[Opening Materials provided section]

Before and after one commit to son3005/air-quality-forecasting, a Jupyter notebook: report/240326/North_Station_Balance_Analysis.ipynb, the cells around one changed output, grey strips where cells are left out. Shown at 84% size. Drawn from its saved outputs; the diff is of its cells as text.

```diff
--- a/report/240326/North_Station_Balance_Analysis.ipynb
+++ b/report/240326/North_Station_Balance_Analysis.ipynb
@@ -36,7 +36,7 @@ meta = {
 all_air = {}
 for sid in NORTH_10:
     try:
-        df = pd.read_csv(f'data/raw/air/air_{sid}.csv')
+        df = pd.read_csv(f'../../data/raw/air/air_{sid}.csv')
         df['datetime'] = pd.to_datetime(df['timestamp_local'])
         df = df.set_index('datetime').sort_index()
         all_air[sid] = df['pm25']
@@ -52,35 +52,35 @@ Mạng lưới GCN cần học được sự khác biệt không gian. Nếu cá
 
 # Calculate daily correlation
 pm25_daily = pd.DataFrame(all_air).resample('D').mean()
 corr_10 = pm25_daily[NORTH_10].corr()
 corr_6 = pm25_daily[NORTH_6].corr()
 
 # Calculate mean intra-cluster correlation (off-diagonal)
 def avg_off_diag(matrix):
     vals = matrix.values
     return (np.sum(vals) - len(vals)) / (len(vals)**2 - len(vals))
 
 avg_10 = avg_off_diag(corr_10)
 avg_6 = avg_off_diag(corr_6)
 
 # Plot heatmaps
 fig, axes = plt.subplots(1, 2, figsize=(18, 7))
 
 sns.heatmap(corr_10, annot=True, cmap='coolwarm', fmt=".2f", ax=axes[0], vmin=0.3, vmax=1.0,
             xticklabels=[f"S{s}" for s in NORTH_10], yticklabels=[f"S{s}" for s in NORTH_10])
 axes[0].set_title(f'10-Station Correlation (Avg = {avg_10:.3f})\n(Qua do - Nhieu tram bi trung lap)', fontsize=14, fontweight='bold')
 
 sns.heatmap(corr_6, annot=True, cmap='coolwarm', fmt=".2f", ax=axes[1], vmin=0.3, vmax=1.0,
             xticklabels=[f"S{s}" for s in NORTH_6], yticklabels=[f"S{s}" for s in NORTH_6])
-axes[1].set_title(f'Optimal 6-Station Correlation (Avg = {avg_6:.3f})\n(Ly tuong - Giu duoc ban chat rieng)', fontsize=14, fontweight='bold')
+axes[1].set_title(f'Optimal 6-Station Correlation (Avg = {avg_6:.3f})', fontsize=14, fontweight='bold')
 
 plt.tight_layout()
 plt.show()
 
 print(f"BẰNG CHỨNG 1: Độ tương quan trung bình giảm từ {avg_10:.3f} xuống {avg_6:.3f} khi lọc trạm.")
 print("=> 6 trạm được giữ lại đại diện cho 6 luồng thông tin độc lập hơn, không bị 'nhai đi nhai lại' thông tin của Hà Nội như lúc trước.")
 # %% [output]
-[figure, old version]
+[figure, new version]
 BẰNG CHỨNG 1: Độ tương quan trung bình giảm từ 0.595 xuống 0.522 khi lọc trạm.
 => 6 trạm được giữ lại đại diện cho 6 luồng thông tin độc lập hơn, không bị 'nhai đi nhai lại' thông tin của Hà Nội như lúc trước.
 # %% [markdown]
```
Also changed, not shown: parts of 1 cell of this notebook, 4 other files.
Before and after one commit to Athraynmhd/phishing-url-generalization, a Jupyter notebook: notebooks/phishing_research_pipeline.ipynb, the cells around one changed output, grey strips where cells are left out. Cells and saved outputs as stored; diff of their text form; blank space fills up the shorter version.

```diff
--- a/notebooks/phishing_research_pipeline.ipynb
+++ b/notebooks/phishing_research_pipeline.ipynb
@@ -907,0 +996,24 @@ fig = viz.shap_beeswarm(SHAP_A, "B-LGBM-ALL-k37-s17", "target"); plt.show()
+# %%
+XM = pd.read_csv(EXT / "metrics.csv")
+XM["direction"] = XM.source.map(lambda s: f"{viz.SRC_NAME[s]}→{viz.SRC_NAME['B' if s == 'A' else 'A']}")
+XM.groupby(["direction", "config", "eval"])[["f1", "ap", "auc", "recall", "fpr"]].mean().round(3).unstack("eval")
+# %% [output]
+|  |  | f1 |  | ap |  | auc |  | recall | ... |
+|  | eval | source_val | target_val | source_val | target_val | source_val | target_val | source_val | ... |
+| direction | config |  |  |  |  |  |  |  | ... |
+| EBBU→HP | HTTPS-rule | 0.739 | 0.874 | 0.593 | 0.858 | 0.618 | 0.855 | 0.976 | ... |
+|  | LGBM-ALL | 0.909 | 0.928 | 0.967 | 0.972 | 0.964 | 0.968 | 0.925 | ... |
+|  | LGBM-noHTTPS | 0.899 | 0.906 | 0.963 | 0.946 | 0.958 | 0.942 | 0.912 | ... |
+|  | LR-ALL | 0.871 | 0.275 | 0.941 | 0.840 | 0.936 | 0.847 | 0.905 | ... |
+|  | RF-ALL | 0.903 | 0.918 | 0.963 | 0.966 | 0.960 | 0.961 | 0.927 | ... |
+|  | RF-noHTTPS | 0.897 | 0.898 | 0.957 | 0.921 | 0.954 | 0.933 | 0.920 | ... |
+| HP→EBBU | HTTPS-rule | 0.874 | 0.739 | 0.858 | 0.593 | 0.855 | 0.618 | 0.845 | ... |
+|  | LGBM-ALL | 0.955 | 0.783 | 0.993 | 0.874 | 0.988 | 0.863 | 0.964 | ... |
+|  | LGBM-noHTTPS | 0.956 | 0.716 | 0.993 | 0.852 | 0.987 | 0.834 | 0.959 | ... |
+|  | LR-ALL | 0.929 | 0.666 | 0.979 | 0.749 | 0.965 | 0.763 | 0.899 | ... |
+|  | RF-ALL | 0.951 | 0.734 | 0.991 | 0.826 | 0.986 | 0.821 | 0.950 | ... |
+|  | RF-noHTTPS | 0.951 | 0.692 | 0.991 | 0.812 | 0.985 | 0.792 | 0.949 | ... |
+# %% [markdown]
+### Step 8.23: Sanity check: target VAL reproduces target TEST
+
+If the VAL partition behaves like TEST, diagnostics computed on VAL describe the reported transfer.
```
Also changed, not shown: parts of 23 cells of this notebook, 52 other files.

[Closing Materials provided section]

_Problem statement_
Nothing but an exact copy of the records belongs in the answer.

_Finished exercise_
Before and after one commit to son3005/air-quality-forecasting, a Jupyter notebook: report/240326/North_Station_Balance_Analysis.ipynb, the cells around one changed output, grey strips where cells are left out. Shown at 84% size. Drawn from its saved outputs; the diff is of its cells as text.

```diff
--- a/report/240326/North_Station_Balance_Analysis.ipynb
+++ b/report/240326/North_Station_Balance_Analysis.ipynb
@@ -36,7 +36,7 @@ meta = {
 all_air = {}
 for sid in NORTH_10:
     try:
-        df = pd.read_csv(f'data/raw/air/air_{sid}.csv')
+        df = pd.read_csv(f'../../data/raw/air/air_{sid}.csv')
         df['datetime'] = pd.to_datetime(df['timestamp_local'])
         df = df.set_index('datetime').sort_index()
         all_air[sid] = df['pm25']
@@ -52,35 +52,35 @@ Mạng lưới GCN cần học được sự khác biệt không gian. Nếu cá
 
 # Calculate daily correlation
 pm25_daily = pd.DataFrame(all_air).resample('D').mean()
 corr_10 = pm25_daily[NORTH_10].corr()
 corr_6 = pm25_daily[NORTH_6].corr()
 
 # Calculate mean intra-cluster correlation (off-diagonal)
 def avg_off_diag(matrix):
     vals = matrix.values
     return (np.sum(vals) - len(vals)) / (len(vals)**2 - len(vals))
 
 avg_10 = avg_off_diag(corr_10)
 avg_6 = avg_off_diag(corr_6)
 
 # Plot heatmaps
 fig, axes = plt.subplots(1, 2, figsize=(18, 7))
 
 sns.heatmap(corr_10, annot=True, cmap='coolwarm', fmt=".2f", ax=axes[0], vmin=0.3, vmax=1.0,
             xticklabels=[f"S{s}" for s in NORTH_10], yticklabels=[f"S{s}" for s in NORTH_10])
 axes[0].set_title(f'10-Station Correlation (Avg = {avg_10:.3f})\n(Qua do - Nhieu tram bi trung lap)', fontsize=14, fontweight='bold')
 
 sns.heatmap(corr_6, annot=True, cmap='coolwarm', fmt=".2f", ax=axes[1], vmin=0.3, vmax=1.0,
             xticklabels=[f"S{s}" for s in NORTH_6], yticklabels=[f"S{s}" for s in NORTH_6])
-axes[1].set_title(f'Optimal 6-Station Correlation (Avg = {avg_6:.3f})\n(Ly tuong - Giu duoc ban chat rieng)', fontsize=14, fontweight='bold')
+axes[1].set_title(f'Optimal 6-Station Correlation (Avg = {avg_6:.3f})', fontsize=14, fontweight='bold')
 
 plt.tight_layout()
 plt.show()
 
 print(f"BẰNG CHỨNG 1: Độ tương quan trung bình giảm từ {avg_10:.3f} xuống {avg_6:.3f} khi lọc trạm.")
 print("=> 6 trạm được giữ lại đại diện cho 6 luồng thông tin độc lập hơn, không bị 'nhai đi nhai lại' thông tin của Hà Nội như lúc trước.")
 # %% [output]
-[figure, old version]
+[figure, new version]
 BẰNG CHỨNG 1: Độ tương quan trung bình giảm từ 0.595 xuống 0.522 khi lọc trạm.
 => 6 trạm được giữ lại đại diện cho 6 luồng thông tin độc lập hơn, không bị 'nhai đi nhai lại' thông tin của Hà Nội như lúc trước.
 # %% [markdown]
```
Also changed, not shown: parts of 1 cell of this notebook, 4 other files.
Before and after one commit to Athraynmhd/phishing-url-generalization, a Jupyter notebook: notebooks/phishing_research_pipeline.ipynb, the cells around one changed output, grey strips where cells are left out. Cells and saved outputs as stored; diff of their text form; blank space fills up the shorter version.

```diff
--- a/notebooks/phishing_research_pipeline.ipynb
+++ b/notebooks/phishing_research_pipeline.ipynb
@@ -907,0 +996,24 @@ fig = viz.shap_beeswarm(SHAP_A, "B-LGBM-ALL-k37-s17", "target"); plt.show()
+# %%
+XM = pd.read_csv(EXT / "metrics.csv")
+XM["direction"] = XM.source.map(lambda s: f"{viz.SRC_NAME[s]}→{viz.SRC_NAME['B' if s == 'A' else 'A']}")
+XM.groupby(["direction", "config", "eval"])[["f1", "ap", "auc", "recall", "fpr"]].mean().round(3).unstack("eval")
+# %% [output]
+|  |  | f1 |  | ap |  | auc |  | recall | ... |
+|  | eval | source_val | target_val | source_val | target_val | source_val | target_val | source_val | ... |
+| direction | config |  |  |  |  |  |  |  | ... |
+| EBBU→HP | HTTPS-rule | 0.739 | 0.874 | 0.593 | 0.858 | 0.618 | 0.855 | 0.976 | ... |
+|  | LGBM-ALL | 0.909 | 0.928 | 0.967 | 0.972 | 0.964 | 0.968 | 0.925 | ... |
+|  | LGBM-noHTTPS | 0.899 | 0.906 | 0.963 | 0.946 | 0.958 | 0.942 | 0.912 | ... |
+|  | LR-ALL | 0.871 | 0.275 | 0.941 | 0.840 | 0.936 | 0.847 | 0.905 | ... |
+|  | RF-ALL | 0.903 | 0.918 | 0.963 | 0.966 | 0.960 | 0.961 | 0.927 | ... |
+|  | RF-noHTTPS | 0.897 | 0.898 | 0.957 | 0.921 | 0.954 | 0.933 | 0.920 | ... |
+| HP→EBBU | HTTPS-rule | 0.874 | 0.739 | 0.858 | 0.593 | 0.855 | 0.618 | 0.845 | ... |
+|  | LGBM-ALL | 0.955 | 0.783 | 0.993 | 0.874 | 0.988 | 0.863 | 0.964 | ... |
+|  | LGBM-noHTTPS | 0.956 | 0.716 | 0.993 | 0.852 | 0.987 | 0.834 | 0.959 | ... |
+|  | LR-ALL | 0.929 | 0.666 | 0.979 | 0.749 | 0.965 | 0.763 | 0.899 | ... |
+|  | RF-ALL | 0.951 | 0.734 | 0.991 | 0.826 | 0.986 | 0.821 | 0.950 | ... |
+|  | RF-noHTTPS | 0.951 | 0.692 | 0.991 | 0.812 | 0.985 | 0.792 | 0.949 | ... |
+# %% [markdown]
+### Step 8.23: Sanity check: target VAL reproduces target TEST
+
+If the VAL partition behaves like TEST, diagnostics computed on VAL describe the reported transfer.
```
Also changed, not shown: parts of 23 cells of this notebook, 52 other files.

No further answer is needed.